Icelandic whale hunters have brought in their first big catches of the season, two fin whales weighing around 35 tonnes each, an AFP photographer witnessed Friday.
The boat, Hvalur 9, arrived overnight Thursday to Friday at the port of Akranes, 20 kilometres (12 miles) north of capital Reykjavik, towing the bodies of the 20 metre (65 foot) long mammals.
The huge whales were swiftly carved up to separate the blubber from the meat, and a piece of meat was tasted by an inspector to check the quality.
Environmental campaign group Greenpeace condemned the catch, saying Iceland would pay a high price for continuing the controversial practice.
"What little profit (the whaler) may take from this fin whale hunt will come at a great cost to Iceland - economically and politically," warned Sara Holden, Greenpeace International's whale campaign coordinator.

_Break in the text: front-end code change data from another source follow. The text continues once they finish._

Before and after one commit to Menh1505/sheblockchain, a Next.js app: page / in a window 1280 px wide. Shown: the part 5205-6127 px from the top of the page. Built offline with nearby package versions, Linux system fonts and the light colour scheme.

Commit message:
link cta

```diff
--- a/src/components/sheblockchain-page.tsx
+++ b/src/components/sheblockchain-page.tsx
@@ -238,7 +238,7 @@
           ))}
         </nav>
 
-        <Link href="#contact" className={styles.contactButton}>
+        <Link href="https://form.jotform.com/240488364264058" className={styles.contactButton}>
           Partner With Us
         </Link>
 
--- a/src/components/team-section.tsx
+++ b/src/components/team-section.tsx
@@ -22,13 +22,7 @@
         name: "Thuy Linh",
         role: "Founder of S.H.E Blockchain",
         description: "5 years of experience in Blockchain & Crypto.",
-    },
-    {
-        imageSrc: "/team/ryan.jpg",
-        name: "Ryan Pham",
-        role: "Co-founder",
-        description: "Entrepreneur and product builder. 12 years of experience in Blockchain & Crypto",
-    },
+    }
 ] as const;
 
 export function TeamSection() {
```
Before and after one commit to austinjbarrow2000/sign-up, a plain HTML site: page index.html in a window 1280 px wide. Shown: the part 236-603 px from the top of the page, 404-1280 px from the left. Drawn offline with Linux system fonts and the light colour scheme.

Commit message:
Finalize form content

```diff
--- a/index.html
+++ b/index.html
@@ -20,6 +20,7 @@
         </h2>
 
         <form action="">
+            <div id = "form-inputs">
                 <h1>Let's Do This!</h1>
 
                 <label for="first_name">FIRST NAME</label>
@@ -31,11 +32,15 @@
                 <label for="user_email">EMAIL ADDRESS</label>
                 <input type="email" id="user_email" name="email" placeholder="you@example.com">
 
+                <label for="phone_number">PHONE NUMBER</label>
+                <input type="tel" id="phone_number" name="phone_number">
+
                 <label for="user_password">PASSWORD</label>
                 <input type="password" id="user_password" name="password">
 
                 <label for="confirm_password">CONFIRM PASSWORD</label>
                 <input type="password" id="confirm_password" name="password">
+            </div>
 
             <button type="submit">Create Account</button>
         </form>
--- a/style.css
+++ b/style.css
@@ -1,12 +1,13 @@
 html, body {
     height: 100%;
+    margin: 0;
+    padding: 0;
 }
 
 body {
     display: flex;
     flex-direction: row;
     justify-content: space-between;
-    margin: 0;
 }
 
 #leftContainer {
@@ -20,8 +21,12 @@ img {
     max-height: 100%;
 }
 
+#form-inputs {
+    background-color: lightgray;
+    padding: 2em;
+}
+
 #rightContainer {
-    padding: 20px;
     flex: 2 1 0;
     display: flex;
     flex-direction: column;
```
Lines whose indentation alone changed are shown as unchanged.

Iceland's whaling season opened on May 26, amid fierce opposition from environmental groups angered by a sharp rise in quotas this year.
Iceland increased its quota to 100 minke whales and 150 fin whales, from a quota of 40 minke whales and nine fin whales last year.
Many species of whales are now endangered and hunting of the marine mammal was officially banned with a moratorium in 1986.
Iceland and Norway are the only two countries in the world that now authorise commercial whaling.
Iceland withdrew from the moratorium in 2006, and Norway in 1993, triggering an international outcry on both occasions.
Japan officially allows whaling for scientific purposes, but the meat is then sold to restaurants and supermarkets.